  14. [...] P.S. Problogger weighs in on the issue in this post and you can read what WordPress guru Matt thinks about it here. Share this post:These icons link to social bookmarking sites where readers can share and discover new web pages. [...]

  15. [...] Pierwsze wrażenie opisane na problogger.net [...]

  16. [...] The controversy A few months ago, a lot of well known bloggers like Darren Rose, Marshall Kirkpatrick, and many others didn’t seem to like this program. Even BusinessWeek.com had a very negative opinion about it and stated that it was “Polluting the blogosphere“. The main reason why these people were against it was that bloggers might have been tempted to go over the ethics and promote a bad product and the worst part is that their readers would not be aware that it was a payed post since disclosure WAS optional. And to be honest, I tended to agree with this aspect (up to a point) and I strongly felt that every “postie” (as payperpost.com like to call their bloggers) should provide a text info at the end of their post to let everybody know that it was an ad. However, payperpost.com did not say that disclosure was forbidden, so it was the blogger’s decision to post a disclosure or not. Therefore, I don’t believe that payperpost.com was all that bad, and I can not understand why a blogger would take the risk of destroying his credibility by not letting his readers know that he was payed to write that post; keep in mind that payed posts are not related in any way with the action that readers will take (the payment does not depend on a number of clicks or sales generated by that post). Patrizia Broghammer had a very interesting comment on Problogger; it started with: “When a marketing guy is paid to make a commercial for a company not necessarily needs to like the product or use it.It does it because they pay him”. [...]
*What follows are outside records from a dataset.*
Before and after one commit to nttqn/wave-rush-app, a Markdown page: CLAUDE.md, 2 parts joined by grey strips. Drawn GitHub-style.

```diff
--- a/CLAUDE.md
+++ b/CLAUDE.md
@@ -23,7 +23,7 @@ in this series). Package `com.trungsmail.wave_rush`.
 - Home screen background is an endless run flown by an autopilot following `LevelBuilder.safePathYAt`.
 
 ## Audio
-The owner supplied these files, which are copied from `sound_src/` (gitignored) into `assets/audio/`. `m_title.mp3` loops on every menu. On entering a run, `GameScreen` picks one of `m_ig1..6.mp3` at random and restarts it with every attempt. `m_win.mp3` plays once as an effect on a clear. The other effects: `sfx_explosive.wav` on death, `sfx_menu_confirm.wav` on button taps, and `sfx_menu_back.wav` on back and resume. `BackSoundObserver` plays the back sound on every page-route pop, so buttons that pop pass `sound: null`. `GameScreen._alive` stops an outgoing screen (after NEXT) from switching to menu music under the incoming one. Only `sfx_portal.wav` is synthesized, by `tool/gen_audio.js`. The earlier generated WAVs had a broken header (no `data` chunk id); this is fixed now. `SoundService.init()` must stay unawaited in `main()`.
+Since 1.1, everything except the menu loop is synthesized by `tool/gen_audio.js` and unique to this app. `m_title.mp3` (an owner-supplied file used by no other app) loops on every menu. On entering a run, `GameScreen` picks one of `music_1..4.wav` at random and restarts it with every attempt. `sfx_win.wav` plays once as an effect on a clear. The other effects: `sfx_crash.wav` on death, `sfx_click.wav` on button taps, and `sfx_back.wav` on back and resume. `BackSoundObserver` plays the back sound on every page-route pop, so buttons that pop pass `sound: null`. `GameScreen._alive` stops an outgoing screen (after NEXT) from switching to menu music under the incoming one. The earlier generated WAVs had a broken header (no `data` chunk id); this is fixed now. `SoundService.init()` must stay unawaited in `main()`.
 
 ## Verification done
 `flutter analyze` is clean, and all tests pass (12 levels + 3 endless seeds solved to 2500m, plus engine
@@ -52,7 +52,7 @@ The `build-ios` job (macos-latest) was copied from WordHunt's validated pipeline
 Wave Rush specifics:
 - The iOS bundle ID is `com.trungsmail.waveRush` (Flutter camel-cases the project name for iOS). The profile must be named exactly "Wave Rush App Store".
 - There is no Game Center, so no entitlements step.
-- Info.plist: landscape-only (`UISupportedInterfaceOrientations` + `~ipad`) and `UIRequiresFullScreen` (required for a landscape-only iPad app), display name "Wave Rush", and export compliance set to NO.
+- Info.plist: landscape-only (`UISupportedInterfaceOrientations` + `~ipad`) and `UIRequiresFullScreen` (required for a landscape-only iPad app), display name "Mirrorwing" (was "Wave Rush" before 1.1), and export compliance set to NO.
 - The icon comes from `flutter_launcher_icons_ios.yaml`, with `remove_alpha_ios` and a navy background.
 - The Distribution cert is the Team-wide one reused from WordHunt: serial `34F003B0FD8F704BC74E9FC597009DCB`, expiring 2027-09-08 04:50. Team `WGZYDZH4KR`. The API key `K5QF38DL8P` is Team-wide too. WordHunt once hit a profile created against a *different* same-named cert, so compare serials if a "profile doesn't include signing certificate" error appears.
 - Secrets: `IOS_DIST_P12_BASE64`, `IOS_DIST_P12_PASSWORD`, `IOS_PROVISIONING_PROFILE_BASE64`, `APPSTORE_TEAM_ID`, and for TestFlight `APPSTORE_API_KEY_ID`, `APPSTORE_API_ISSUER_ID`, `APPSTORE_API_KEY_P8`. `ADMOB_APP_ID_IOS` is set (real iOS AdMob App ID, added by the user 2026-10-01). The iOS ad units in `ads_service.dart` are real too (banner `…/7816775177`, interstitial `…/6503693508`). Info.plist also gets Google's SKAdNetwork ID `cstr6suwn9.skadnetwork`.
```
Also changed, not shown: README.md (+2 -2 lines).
  17. [...] There’s no shortage of opinion on the topic of bloggers getting paid to post reviews. I won’t add another view on whether or not the system breaches some kind of blogging code of ethics. ‘Cause I really don’t care. [...]

  18. [...] Per Post, on the other hand, pays existing bloggers for making posts and has been villified for its less than transparent practices involving payments to bloggers for advertorial posts that are not identified as [...]